What makes Cleveland Institute of Music unique from other schools?
It starts with what happens at Severance Hall (where The Cleveland Orchestra performs).
It doesn’t matter if you are an organ major, a voice major, or a violin major…
Franz Welser-Most (The Cleveland Orchestra music director) calls The Cleveland Orchestra the world’s largest chamber ensemble…
There is a self-regulating discipline in The Cleveland Orchestra.
How this orchestra approaches its work is different from other orchestras with whom I have worked…
I suppose it is a product of our community, sure.
But it is also a product of their tradition, of their expectations of themselves, far before anyone steps onto the podium.
That is what permeates down the street to our building.
I have talked to my colleagues at other elite schools. Their relationship with their hometown orchestras is unpredictable…
Our relationship is lockstep.
This is not a few faculty from the orchestra participating in our school…
One-third of the orchestra teaches at our school!

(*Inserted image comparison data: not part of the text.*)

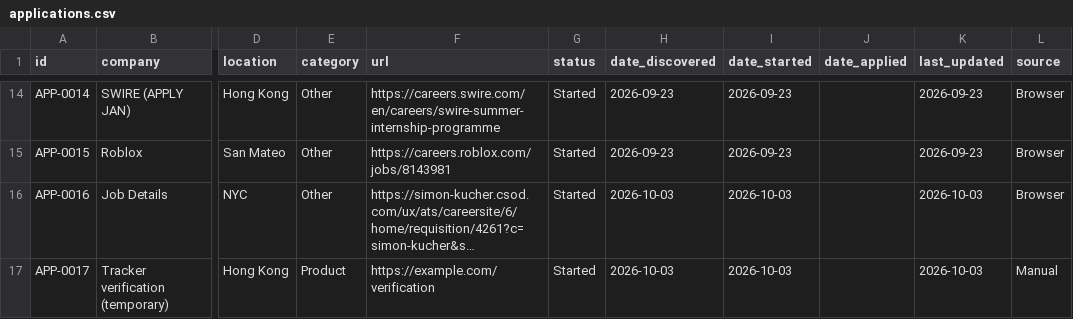
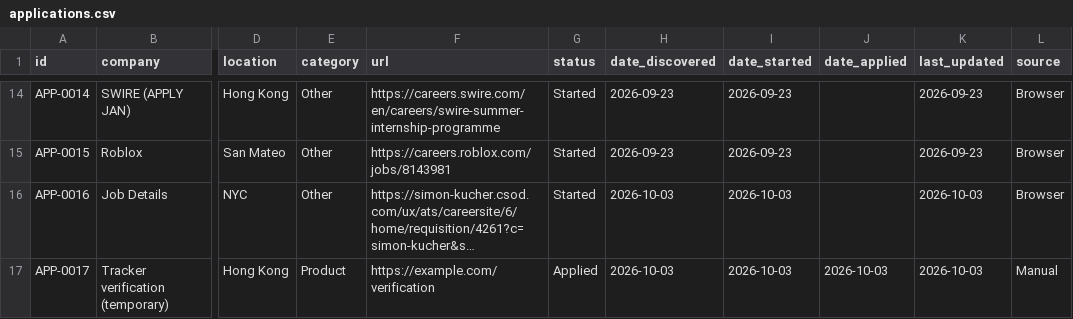
Before and after one commit to aliciamiacheng/job-application-tracker, a CSV file: applications.csv, drawn as a sheet; only a part is shown, gaps mark what is left out; long unchanged cells end in …; the diff names each change by its address in the sheet, - before the commit and + after, or states it on an @@ line.

Commit message:
Update APP-0017 status to Applied

```diff
--- a/applications.csv
+++ b/applications.csv
-G17 (status): Started
+G17 (status): Applied
-J17 (date_applied): (empty)
+J17 (date_applied): 2026-10-03
```
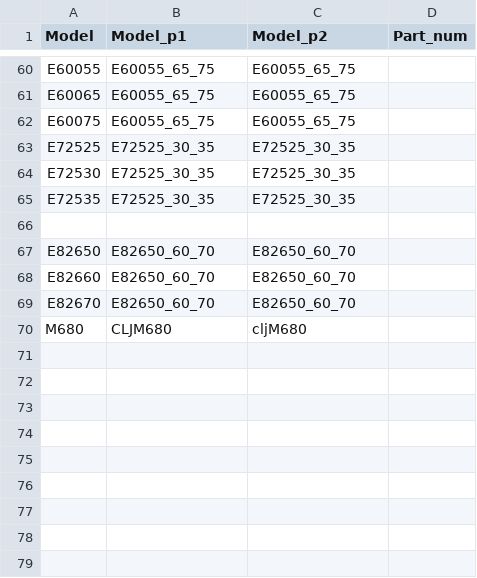
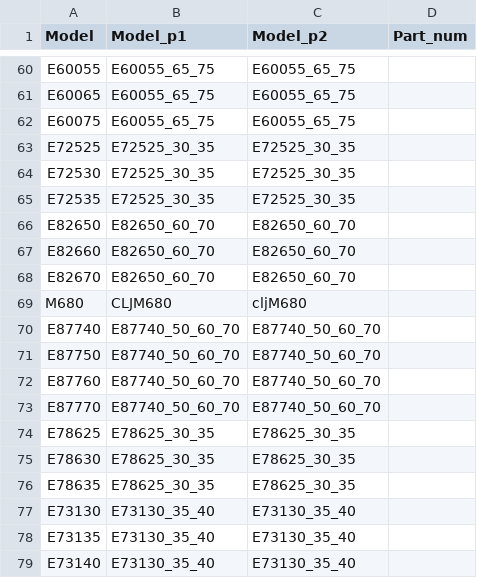
Before and after one commit to Boby360/HP_Printer_Firmware_Get, a CSV file: printers.csv, drawn as a sheet; only a part is shown, gaps mark what is left out; removed rows and columns are numbered as before the commit, all else as after; the diff names each change by its address in the sheet, - before the commit and + after, or states it on an @@ line.

Commit message:
Added dev notes, reduced verbose added support for more printers.
Added development notes for the future.
Changed some wording.
Reduced some verbose dev output.
Updated printers.csv with some more data so users don't have to attempt to figure out.
Added some initial code to add 4 wide firmware support.

```diff
--- a/printers.csv
+++ b/printers.csv
-row 66: (empty)
+row 70: E87740 | E87740_50_60_70 | E87740_50_60_70
+row 71: E87750 | E87740_50_60_70 | E87740_50_60_70
+row 72: E87760 | E87740_50_60_70 | E87740_50_60_70
+row 73: E87770 | E87740_50_60_70 | E87740_50_60_70
+row 74: E78625 | E78625_30_35 | E78625_30_35
+row 75: E78630 | E78625_30_35 | E78625_30_35
+row 76: E78635 | E78625_30_35 | E78625_30_35
+row 77: E73130 | E73130_35_40 | E73130_35_40
+row 78: E73135 | E73130_35_40 | E73130_35_40
+row 79: E73140 | E73130_35_40 | E73130_35_40
```
Also changed, not shown: 1 other file.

And one-third of the orchestra itself attended CIM!
Yes, Cleveland Institute has its own personality. But the orchestra – The Cleveland Orchestra — is the source of all this from a training standpoint.
How can Cleveland make your students unique artists? Are you fostering more unique artists?

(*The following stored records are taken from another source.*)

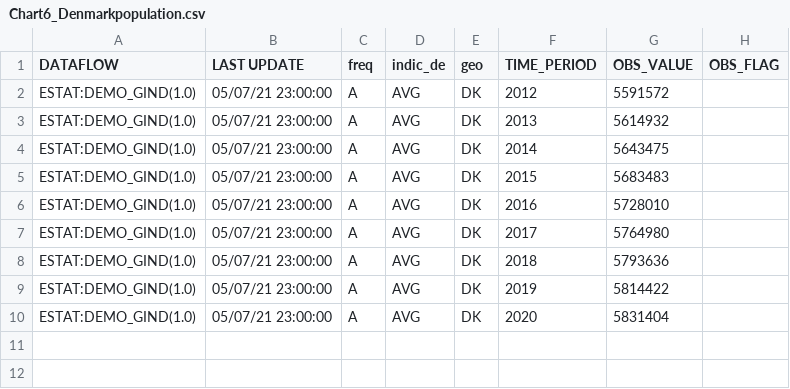
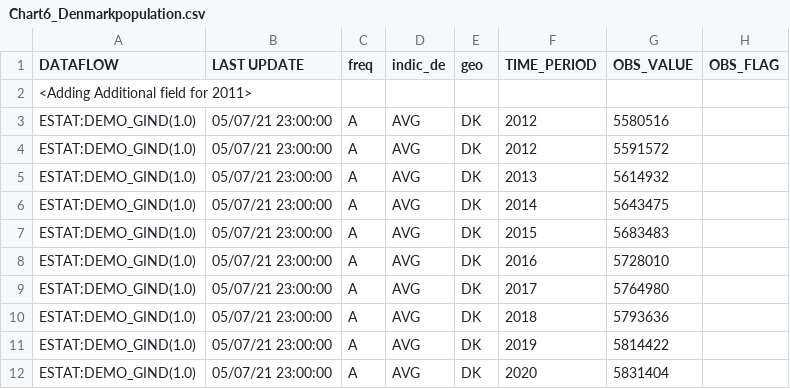
Before and after one commit to andrewsnowdon/andrewsnowdon.github.io, a CSV file: Chart6_Denmarkpopulation.csv, drawn as a sheet.

Commit message:
Update Chart6_Denmarkpopulation.csv

```diff
--- a/Chart6_Denmarkpopulation.csv
+++ b/Chart6_Denmarkpopulation.csv
@@ -1,2 +1,4 @@
 DATAFLOW,LAST UPDATE,freq,indic_de,geo,TIME_PERIOD,OBS_VALUE,OBS_FLAG
+<Adding Additional field for 2011>
+ESTAT:DEMO_GIND(1.0),05/07/21 23:00:00,A,AVG,DK,2012,5580516,
 ESTAT:DEMO_GIND(1.0),05/07/21 23:00:00,A,AVG,DK,2012,5591572,
```
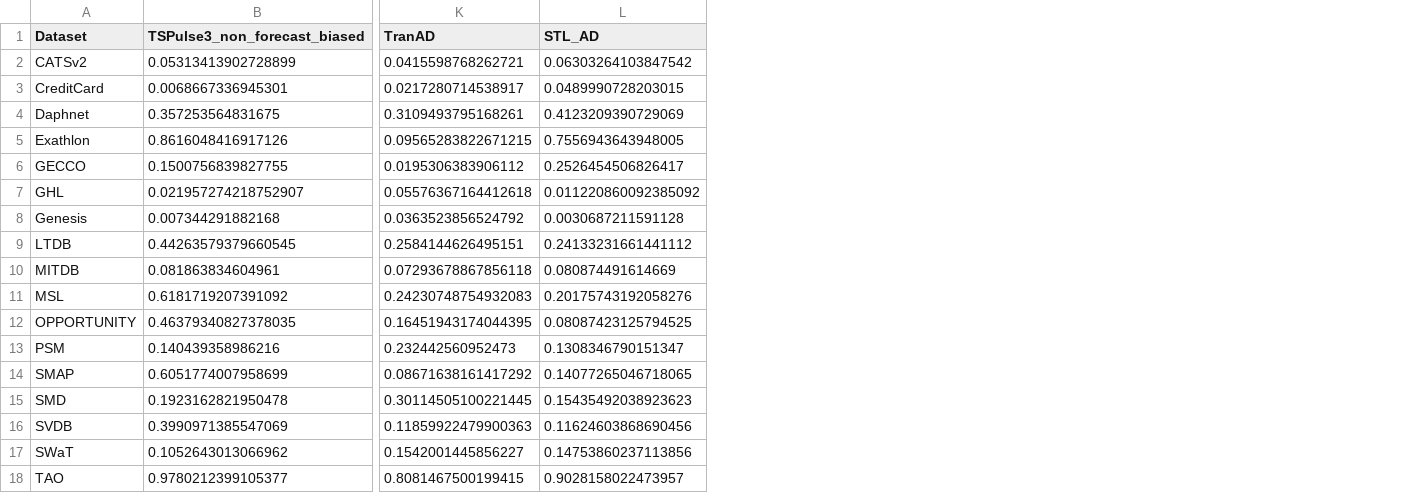
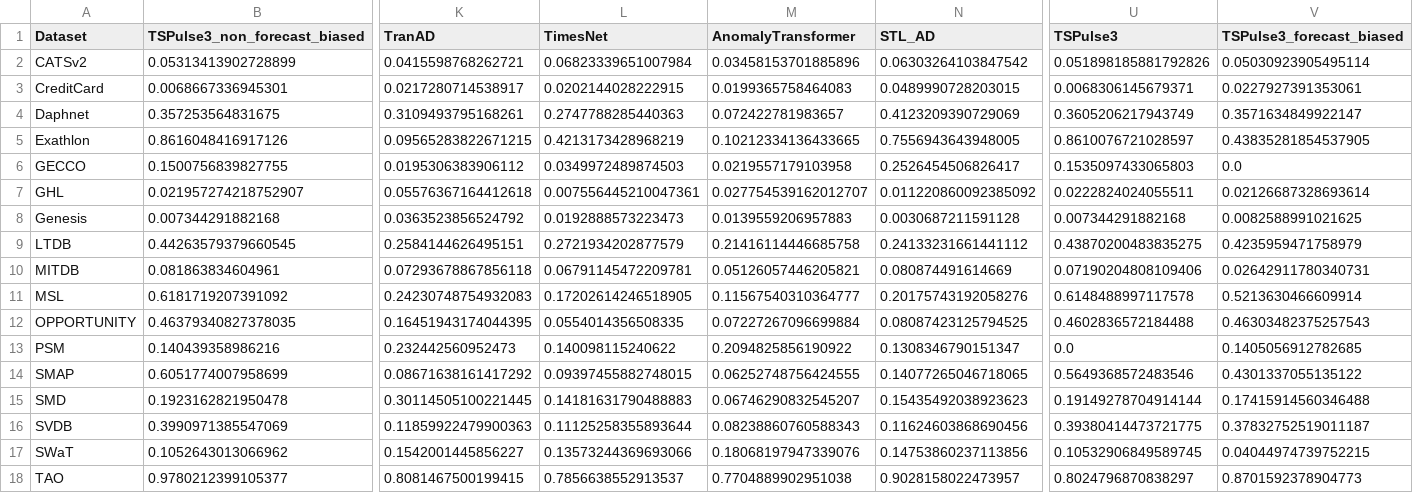
Before and after one commit to seokjeongeum/TSB-AD, a CSV file: comparison_results/consolidated_dataset_mean_scores_VUS-PR.csv, drawn as a sheet; only a part is shown, gaps mark what is left out; the diff names each change by its address in the sheet, - before the commit and + after, or states it on an @@ line.

```diff
--- a/comparison_results/consolidated_dataset_mean_scores_VUS-PR.csv
+++ b/comparison_results/consolidated_dataset_mean_scores_VUS-PR.csv
+column L (TimesNet), rows 2-18: 0.06823339651007984 | 0.0202144028222915 | 0.2747788285440363 | 0.4213173428968219 | 0.0349972489874503 | 0.007556445210047361 | 0.0192888573223473 | 0.2721934202877579 | 0.06791145472209781 | 0.17202614246518905 | 0.0554014356508335 | 0.140098115240622 | 0.09397455882748015 | 0.14181631790488883 | 0.11125258355893644 | 0.13573244369693066 | 0.7856638552913537
+column M (AnomalyTransformer), rows 2-18: 0.03458153701885896 | 0.0199365758464083 | 0.072422781983657 | 0.10212334136433665 | 0.0219557179103958 | 0.027754539162012707 | 0.0139559206957883 | 0.21416114446685758 | 0.05126057446205821 | 0.11567540310364777 | 0.07227267096699884 | 0.2094825856190922 | 0.06252748756424555 | 0.06746290832545207 | 0.08238860760588343 | 0.18068197947339076 | 0.7704889902951038
+column U (TSPulse3), rows 2-18: 0.051898185881792826 | 0.0068306145679371 | 0.3605206217943749 | 0.8610076721028597 | 0.1535097433065803 | 0.0222824024055511 | 0.007344291882168 | 0.43870200483835275 | 0.07190204808109406 | 0.6148488997117578 | 0.4602836572184488 | 0.0 | 0.5649368572483546 | 0.19149278704914144 | 0.39380414473721775 | 0.10532906849589745 | 0.8024796870838297
+column V (TSPulse3_forecast_biased), rows 2-18: 0.05030923905495114 | 0.0227927391353061 | 0.3571634849922147 | 0.43835281854537905 | 0.0 | 0.02126687328693614 | 0.0082588991021625 | 0.4235959471758979 | 0.02642911780340731 | 0.5213630466609914 | 0.46303482375257543 | 0.1405056912782685 | 0.4301337055135122 | 0.17415914560346488 | 0.37832752519011187 | 0.04044974739752215 | 0.8701592378904773
```
Also changed, not shown: comparison_results/consolidated_mean_score_summary_VUS-PR.csv, 28 other files.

Every school ends up putting some version of unique out there.
Our version has always been focused on artistic identity, rhythmic discipline, precision, a deep understanding of the theoretical underpinnings of our music.
This is the Cleveland signature. We take music theory seriously.
We are the only conservatory requiring two years of eurhythmics.
We couple this not only with the orchestral and operatic experience, but from the chamber music side as well.
You are getting all of this identity and brand fed into you, then nurtured in a performance environment in which you have to represent your perspective on a piece of music.
I suppose every school makes this argument to a point…
But because we are so closely aligned with The Cleveland Orchestra, we have that sonic reference point all the time.
It is not a few members who occasionally stop by for a master class as may be the case elsewhere.
Here, this is a real living breathing organism working with our students.
What is the relationship faculty have with their students at CIM, both when a student is at the school as well as when that student has graduated school…
Extremely close. Lifelong.
If you are a student of Bob Vernon’s once, you are a student of Bob’s for life.
When Wesley Collins won the Principal Viola job at The Cleveland Orchestra, to succeed Bob, he came back and took lessons with Bob a full decade after he had graduated.
I know, because my daughter went here. When she comes home for Christmas, she takes lessons with her college teacher here!
Every holiday for the kids that can’t travel, faculty have them into their homes.
Maybe it is particularly unique to us, maybe it isn’t. But I can tell you it is incredibly rich here.
Once you are here, you are always a student of the Cleveland Institute of Music.
On the next page, we discuss a very, very special event happening at the Cleveland Institute of Music, as well as what Paul would like his legacy to be as president of CIM…